++++ Records to use ++++
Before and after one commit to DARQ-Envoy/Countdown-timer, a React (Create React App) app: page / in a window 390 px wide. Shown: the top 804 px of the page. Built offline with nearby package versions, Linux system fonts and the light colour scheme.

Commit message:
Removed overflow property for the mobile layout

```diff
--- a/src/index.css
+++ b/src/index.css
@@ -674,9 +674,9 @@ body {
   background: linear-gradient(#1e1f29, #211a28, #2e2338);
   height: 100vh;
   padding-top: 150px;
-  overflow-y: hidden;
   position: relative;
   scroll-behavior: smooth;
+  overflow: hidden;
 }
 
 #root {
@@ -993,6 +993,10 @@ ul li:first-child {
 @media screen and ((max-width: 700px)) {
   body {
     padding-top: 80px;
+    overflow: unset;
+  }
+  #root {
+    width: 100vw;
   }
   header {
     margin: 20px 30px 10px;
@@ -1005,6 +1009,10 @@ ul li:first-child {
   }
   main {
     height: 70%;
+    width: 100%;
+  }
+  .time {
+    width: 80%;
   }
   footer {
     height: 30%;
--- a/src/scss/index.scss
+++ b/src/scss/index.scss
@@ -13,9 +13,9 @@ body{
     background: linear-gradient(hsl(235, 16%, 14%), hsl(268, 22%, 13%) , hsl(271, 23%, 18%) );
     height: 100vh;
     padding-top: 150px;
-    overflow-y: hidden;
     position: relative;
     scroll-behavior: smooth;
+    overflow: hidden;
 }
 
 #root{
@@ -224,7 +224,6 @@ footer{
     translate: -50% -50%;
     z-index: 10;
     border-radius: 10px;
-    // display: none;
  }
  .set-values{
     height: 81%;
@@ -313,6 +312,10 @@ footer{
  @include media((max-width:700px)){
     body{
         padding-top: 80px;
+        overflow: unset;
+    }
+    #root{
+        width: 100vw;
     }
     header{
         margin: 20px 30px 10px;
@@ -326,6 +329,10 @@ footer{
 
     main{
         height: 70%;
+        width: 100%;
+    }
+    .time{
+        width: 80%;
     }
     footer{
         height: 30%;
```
++++
Exercise description:
Pull every line containing the word "overflow" out of the entries above.

Solution for this task:
Removed overflow property for the mobile layout
-  overflow-y: hidden;
+  overflow: hidden;
+    overflow: unset;
-    overflow-y: hidden;
+    overflow: hidden;
+        overflow: unset;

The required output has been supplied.